If someone’s egg reserve is on the low side, we would not advise embarking on the egg sharing programme as it would be unfair to share eggs she may need for herself to achieve a family.
As routine for the egg sharing programme, we obtain information about the donor which includes educational background, obstetric history, hobbies, education, past medical history and family history.
Outside of the medical work, one of the most important steps in the egg sharing programme is for the couple to undergo counselling to discuss the legal and social implications of donations. To that end, our ethos is to ensure the couple are well informed and, most importantly, reassured that no identifiable information will be passed on to the recipient.
During the counselling, the couple also discuss the implications of egg donation in more detail, for example the HFEA registration.

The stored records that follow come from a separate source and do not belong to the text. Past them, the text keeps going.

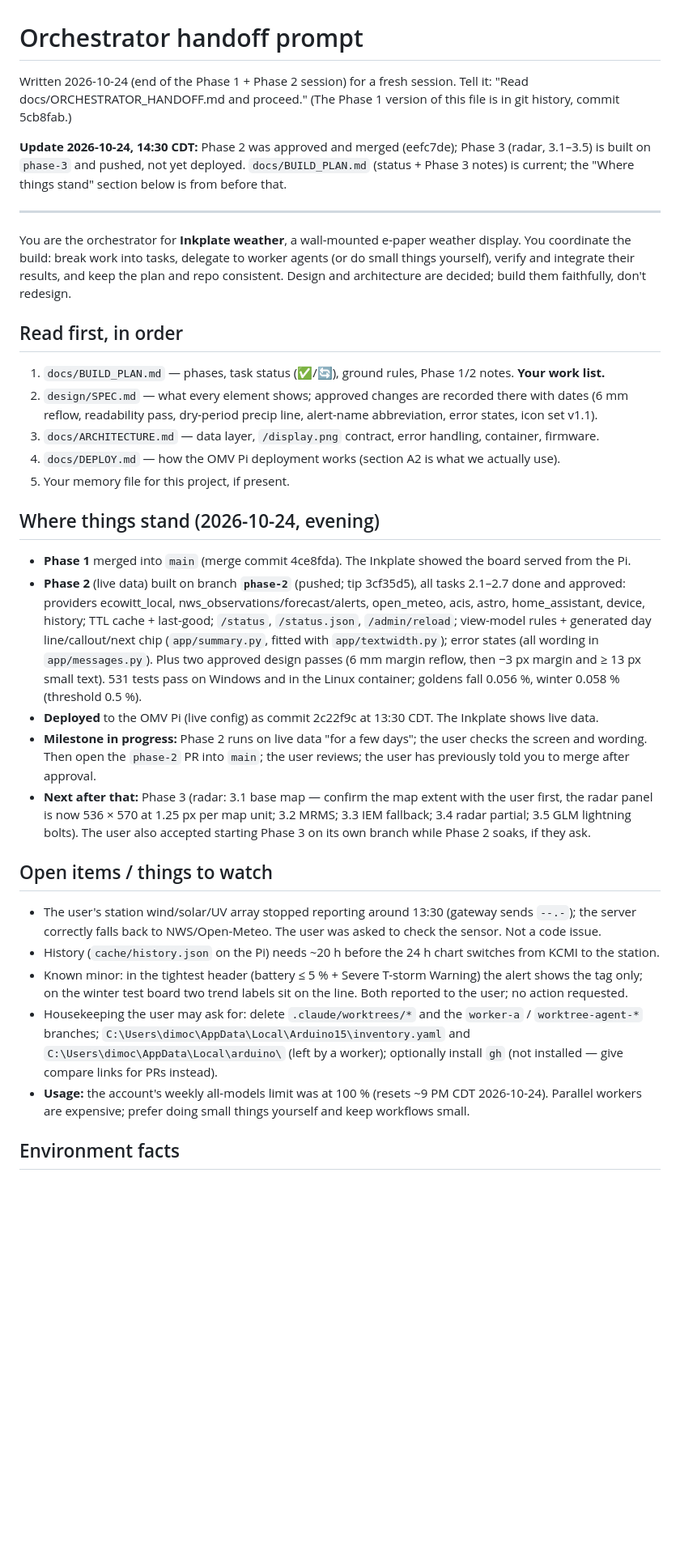
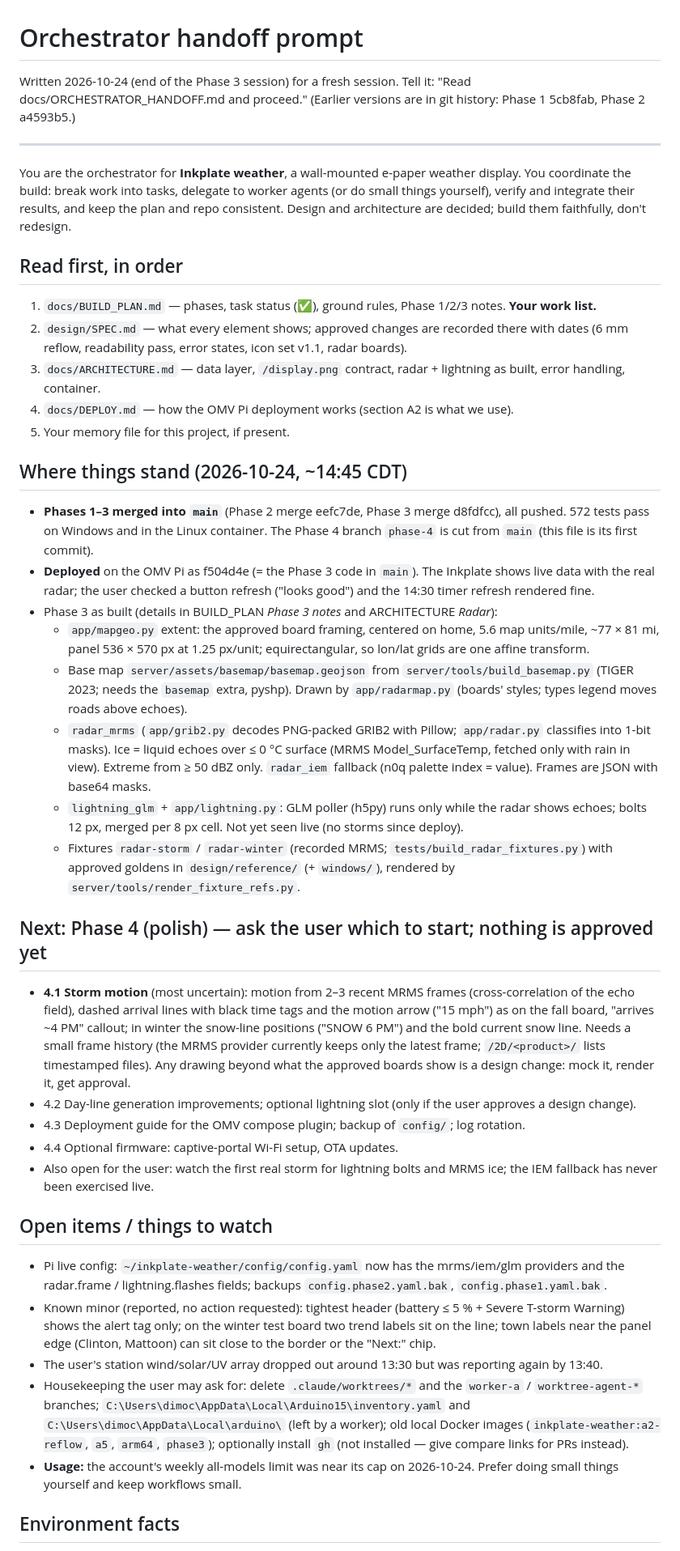
Before and after one commit to aerogeek217/InkplateWeather, a Markdown page: docs/ORCHESTRATOR_HANDOFF.md, the part around one of its changes. Shown at 81% size. GitHub-like rendering; blank space fills up the shorter version.

Commit message:
Handoff: orchestrator prompt for the next session (Phase 4)
Co-Authored-By: Claude Opus 5.5 <noreply@anthropic.com>

```diff
--- a/docs/ORCHESTRATOR_HANDOFF.md
+++ b/docs/ORCHESTRATOR_HANDOFF.md
@@ -1,11 +1,7 @@
 # Orchestrator handoff prompt
 
-Written 2026-10-24 (end of the Phase 1 + Phase 2 session) for a fresh session. Tell it:
-"Read docs/ORCHESTRATOR_HANDOFF.md and proceed." (The Phase 1 version of this file is in git history, commit 5cb8fab.)
-
-**Update 2026-10-24, 14:30 CDT:** Phase 2 was approved and merged (eefc7de); Phase 3 (radar, 3.1–3.5) is built
-on `phase-3` and pushed, not yet deployed. `docs/BUILD_PLAN.md` (status + Phase 3 notes) is current; the
-"Where things stand" section below is from before that.
+Written 2026-10-24 (end of the Phase 3 session) for a fresh session. Tell it:
+"Read docs/ORCHESTRATOR_HANDOFF.md and proceed." (Earlier versions are in git history: Phase 1 5cb8fab, Phase 2 a4593b5.)
 
 ---
 
@@ -14,39 +10,56 @@ break work into tasks, delegate to worker agents (or do small things yourself),
 keep the plan and repo consistent. Design and architecture are decided; build them faithfully, don't redesign.
 
 ## Read first, in order
-1. `docs/BUILD_PLAN.md` — phases, task status (✅/🔄), ground rules, Phase 1/2 notes. **Your work list.**
-2. `design/SPEC.md` — what every element shows; approved changes are recorded there with dates (6 mm reflow, readability
-   pass, dry-period precip line, alert-name abbreviation, error states, icon set v1.1).
-3. `docs/ARCHITECTURE.md` — data layer, `/display.png` contract, error handling, container, firmware.
-4. `docs/DEPLOY.md` — how the OMV Pi deployment works (section A2 is what we actually use).
+1. `docs/BUILD_PLAN.md` — phases, task status (✅), ground rules, Phase 1/2/3 notes. **Your work list.**
+2. `design/SPEC.md` — what every element shows; approved changes are recorded there with dates (6 mm reflow,
+   readability pass, error states, icon set v1.1, radar boards).
+3. `docs/ARCHITECTURE.md` — data layer, `/display.png` contract, radar + lightning as built, error handling, container.
+4. `docs/DEPLOY.md` — how the OMV Pi deployment works (section A2 is what we use).
 5. Your memory file for this project, if present.
 
-## Where things stand (2026-10-24, evening)
-- **Phase 1** merged into `main` (merge commit 4ce8fda). The Inkplate showed the board served from the Pi.
-- **Phase 2** (live data) built on branch **`phase-2`** (pushed; tip 3cf35d5), all tasks 2.1–2.7 done and approved:
-  providers ecowitt_local, nws_observations/forecast/alerts, open_meteo, acis, astro, home_assistant, device, history;
-  TTL cache + last-good; `/status`, `/status.json`, `/admin/reload`; view-model rules + generated day line/callout/next
-  chip (`app/summary.py`, fitted with `app/textwidth.py`); error states (all wording in `app/messages.py`).
-  Plus two approved design passes (6 mm margin reflow, then −3 px margin and ≥ 13 px small text).
-  531 tests pass on Windows and in the Linux container; goldens fall 0.056 %, winter 0.058 % (threshold 0.5 %).
-- **Deployed** to the OMV Pi (live config) as commit 2c22f9c at 13:30 CDT. The Inkplate shows live data.
-- **Milestone in progress:** Phase 2 runs on live data "for a few days"; the user checks the screen and wording.
-  Then open the `phase-2` PR into `main`; the user reviews; the user has previously told you to merge after approval.
-- **Next after that:** Phase 3 (radar: 3.1 base map — confirm the map extent with the user first, the radar panel is now
-  536 × 570 at 1.25 px per map unit; 3.2 MRMS; 3.3 IEM fallback; 3.4 radar partial; 3.5 GLM lightning bolts).
-  The user also accepted starting Phase 3 on its own branch while Phase 2 soaks, if they ask.
+## Where things stand (2026-10-24, ~14:45 CDT)
+- **Phases 1–3 merged into `main`** (Phase 2 merge eefc7de, Phase 3 merge d8fdfcc), all pushed. 572 tests pass on
+  Windows and in the Linux container. The Phase 4 branch `phase-4` is cut from `main` (this file is its first commit).
+- **Deployed** on the OMV Pi as f504d4e (= the Phase 3 code in `main`). The Inkplate shows live data with the real
+  radar; the user checked a button refresh ("looks good") and the 14:30 timer refresh rendered fine.
+- Phase 3 as built (details in BUILD_PLAN *Phase 3 notes* and ARCHITECTURE *Radar*):
+  - `app/mapgeo.py` extent: the approved board framing, centered on home, 5.6 map units/mile, ~77 × 81 mi, panel
+    536 × 570 px at 1.25 px/unit; equirectangular, so lon/lat grids are one affine transform.
+  - Base map `server/assets/basemap/basemap.geojson` from `server/tools/build_basemap.py` (TIGER 2023; needs the
+    `basemap` extra, pyshp). Drawn by `app/radarmap.py` (boards' styles; types legend moves roads above echoes).
+  - `radar_mrms` (`app/grib2.py` decodes PNG-packed GRIB2 with Pillow; `app/radar.py` classifies into 1-bit masks).
+    Ice = liquid echoes over ≤ 0 °C surface (MRMS Model_SurfaceTemp, fetched only with rain in view). Extreme from
+    ≥ 50 dBZ only. `radar_iem` fallback (n0q palette index = value). Frames are JSON with base64 masks.
+  - `lightning_glm` + `app/lightning.py`: GLM poller (h5py) runs only while the radar shows echoes; bolts 12 px,
+    merged per 8 px cell. Not yet seen live (no storms since deploy).
+  - Fixtures `radar-storm` / `radar-winter` (recorded MRMS; `tests/build_radar_fixtures.py`) with approved goldens
+    in `design/reference/` (+ `windows/`), rendered by `server/tools/render_fixture_refs.py`.
+
+## Next: Phase 4 (polish) — ask the user which to start; nothing is approved yet
+- **4.1 Storm motion** (most uncertain): motion from 2–3 recent MRMS frames (cross-correlation of the echo field),
+  dashed arrival lines with black time tags and the motion arrow ("15 mph") as on the fall board, "arrives ~4 PM"
+  callout; in winter the snow-line positions ("SNOW 6 PM") and the bold current snow line. Needs a small frame
+  history (the MRMS provider currently keeps only the latest frame; `/2D/<product>/` lists timestamped files).
+  Any drawing beyond what the approved boards show is a design change: mock it, render it, get approval.
+- 4.2 Day-line generation improvements; optional lightning slot (only if the user approves a design change).
+- 4.3 Deployment guide for the OMV compose plugin; backup of `config/`; log rotation.
+- 4.4 Optional firmware: captive-portal Wi-Fi setup, OTA updates.
+- Also open for the user: watch the first real storm for lightning bolts and MRMS ice; the IEM fallback has never
+  been exercised live.
 
 ## Open items / things to watch
-- The user's station wind/solar/UV array stopped reporting around 13:30 (gateway sends `--.-`); the server correctly
-  falls back to NWS/Open-Meteo. The user was asked to check the sensor. Not a code issue.
-- History (`cache/history.json` on the Pi) needs ~20 h before the 24 h chart switches from KCMI to the station.
-- Known minor: in the tightest header (battery ≤ 5 % + Severe T-storm Warning) the alert shows the tag only; on the
-  winter test board two trend labels sit on the line. Both reported to the user; no action requested.
+- Pi live config: `~/inkplate-weather/config/config.yaml` now has the mrms/iem/glm providers and the
+  radar.frame / lightning.flashes fields; backups `config.phase2.yaml.bak`, `config.phase1.yaml.bak`.
+- Known minor (reported, no action requested): tightest header (battery ≤ 5 % + Severe T-storm Warning) shows the
+  alert tag only; on the winter test board two trend labels sit on the line; town labels near the panel edge (Clinton,
+  Mattoon) can sit close to the border or the "Next:" chip.
+- The user's station wind/solar/UV array dropped out around 13:30 but was reporting again by 13:40.
 - Housekeeping the user may ask for: delete `.claude/worktrees/*` and the `worker-a` / `worktree-agent-*` branches;
   `C:\Users\dimoc\AppData\Local\Arduino15\inventory.yaml` and `C:\Users\dimoc\AppData\Local\arduino\` (left by a
-  worker); optionally install `gh` (not installed — give compare links for PRs instead).
-- **Usage:** the account's weekly all-models limit was at 100 % (resets ~9 PM CDT 2026-10-24). Parallel workers are
-  expensive; prefer doing small things yourself and keep workflows small.
+  worker); old local Docker images (`inkplate-weather:a2-reflow`, `a5`, `arm64`, `phase3`); optionally install `gh`
+  (not installed — give compare links for PRs instead).
+- **Usage:** the account's weekly all-models limit was near its cap on 2026-10-24. Prefer doing small things yourself
+  and keep workflows small.
 
 ## Environment facts
 - Repo `C:\Users\dimoc\Documents\Projects\code\inkplate_weather`, remote https://github.com/aerogeek217/InkplateWeather.
```
Also changed, not shown: other parts of docs/ORCHESTRATOR_HANDOFF.md (+45 -31 lines).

This registration outlines that the recipient will not fi nd out who the donor is and Christina will not find out who the recipient is. As a donor, the HFEA will hold her details so that if a child is born from her donation, that child (from the age of 18) will be able to contact the HFEA to find the contact details of the donor. However there is no obligation for the donor to meet with the child. The HFEA will contact the donor first before disclosing her personal details.
The outcome of the donation will not automatically be given to the donor or egg sharer because some may prefer not to know until they have their own family. Christina and Patrick understand that if they wish to find out the outcome of the donation they can contact us directly.
After the counselling session Christina and Patrick met with the egg donation nurse for what is called a ‘nurse’s consultation’. During this, the screening blood tests for IVF and egg sharing were performed, and consent forms – which are legally required for treatment and donation – were completed. During this time, the nurse also explained the IVF/egg sharing treatment process as well as recapping approximate timescales.
On the same day we sent a letter to Christina’s GP to confirm there are no medical problems running in the family, and also to confirm that she does not have any cardiovascular or respiratory issues, nor any allergies that would prevent her from donating.